Could you give the data that follows again exactly, without its pictures?

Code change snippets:
Start of Block
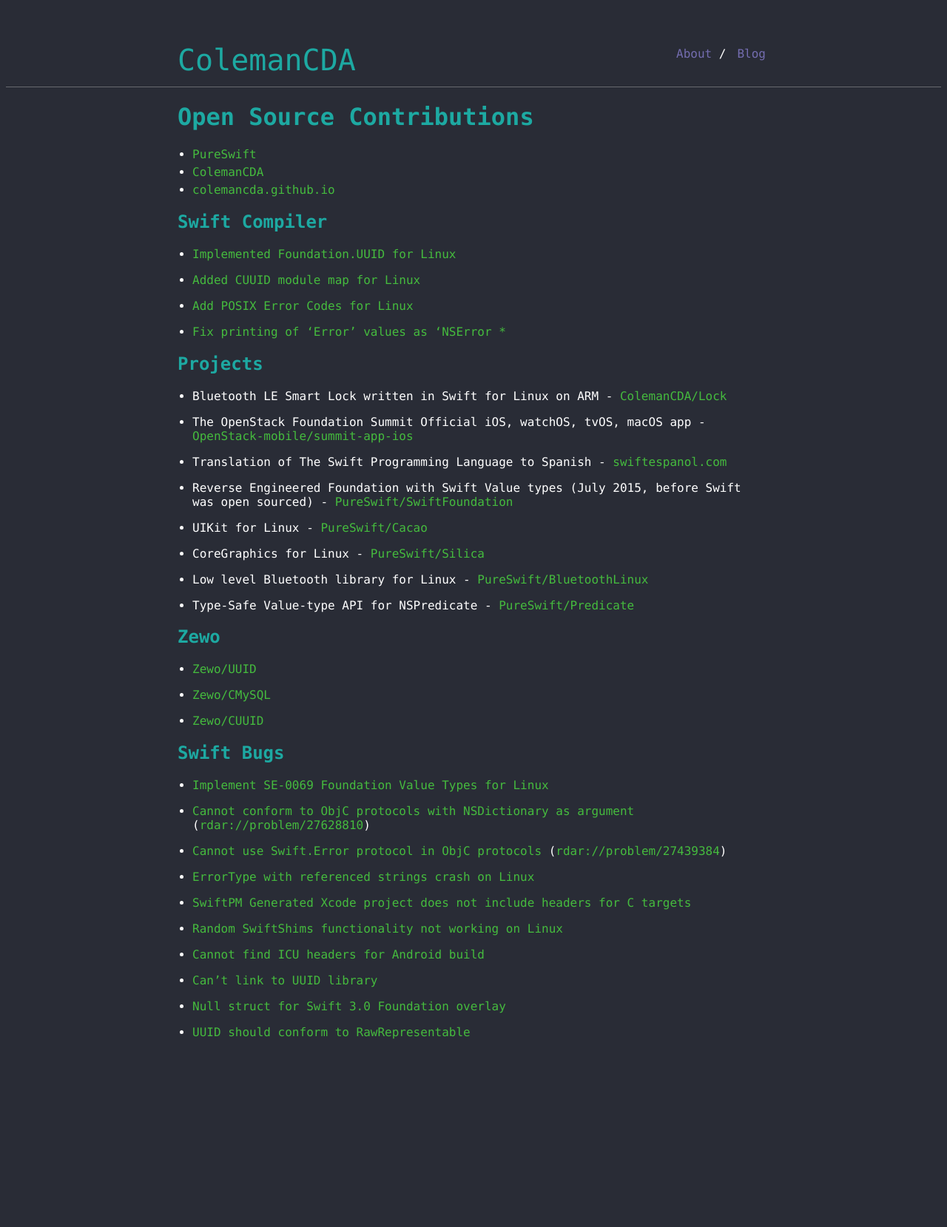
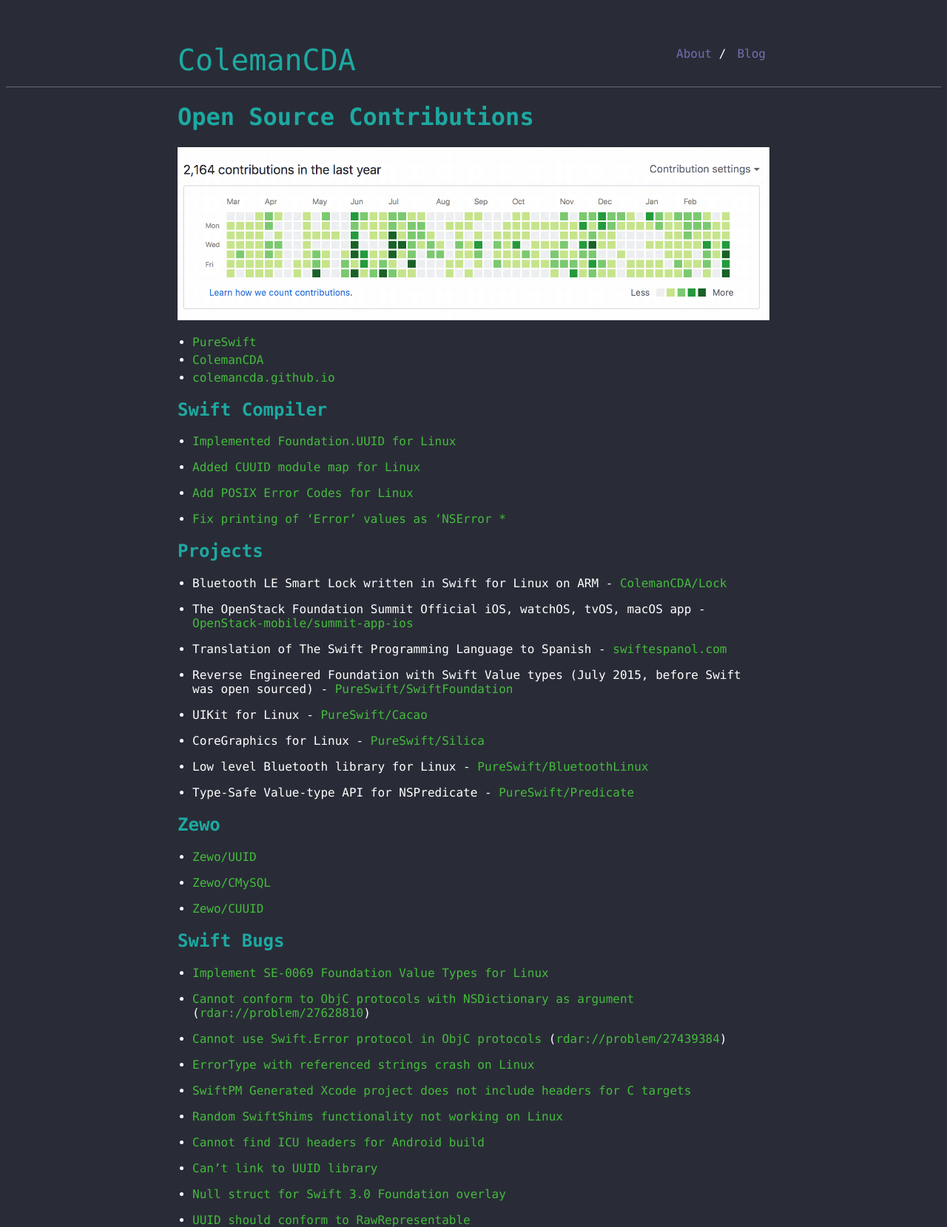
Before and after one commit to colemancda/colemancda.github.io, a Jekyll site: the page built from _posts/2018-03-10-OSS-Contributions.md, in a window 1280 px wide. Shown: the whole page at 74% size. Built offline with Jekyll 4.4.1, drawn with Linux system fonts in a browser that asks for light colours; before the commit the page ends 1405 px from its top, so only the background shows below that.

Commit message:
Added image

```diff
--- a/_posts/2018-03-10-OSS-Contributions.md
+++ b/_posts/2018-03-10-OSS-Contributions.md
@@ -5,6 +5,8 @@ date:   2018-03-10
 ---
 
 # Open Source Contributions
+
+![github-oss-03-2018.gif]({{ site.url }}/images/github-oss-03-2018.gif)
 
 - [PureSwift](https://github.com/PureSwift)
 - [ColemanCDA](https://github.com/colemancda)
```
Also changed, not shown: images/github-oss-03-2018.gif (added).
End of Block
■ **EXERCISE RESULT**:
Before and after one commit to colemancda/colemancda.github.io, a Jekyll site: the page built from _posts/2018-03-10-OSS-Contributions.md, in a window 1280 px wide. Shown: the whole page at 74% size. Built offline with Jekyll 4.4.1, drawn with Linux system fonts in a browser that asks for light colours; before the commit the page ends 1405 px from its top, so only the background shows below that.

Commit message:
Added image

```diff
--- a/_posts/2018-03-10-OSS-Contributions.md
+++ b/_posts/2018-03-10-OSS-Contributions.md
@@ -5,6 +5,8 @@ date:   2018-03-10
 ---
 
 # Open Source Contributions
+
+![github-oss-03-2018.gif]({{ site.url }}/images/github-oss-03-2018.gif)
 
 - [PureSwift](https://github.com/PureSwift)
 - [ColemanCDA](https://github.com/colemancda)
```
Also changed, not shown: images/github-oss-03-2018.gif (added).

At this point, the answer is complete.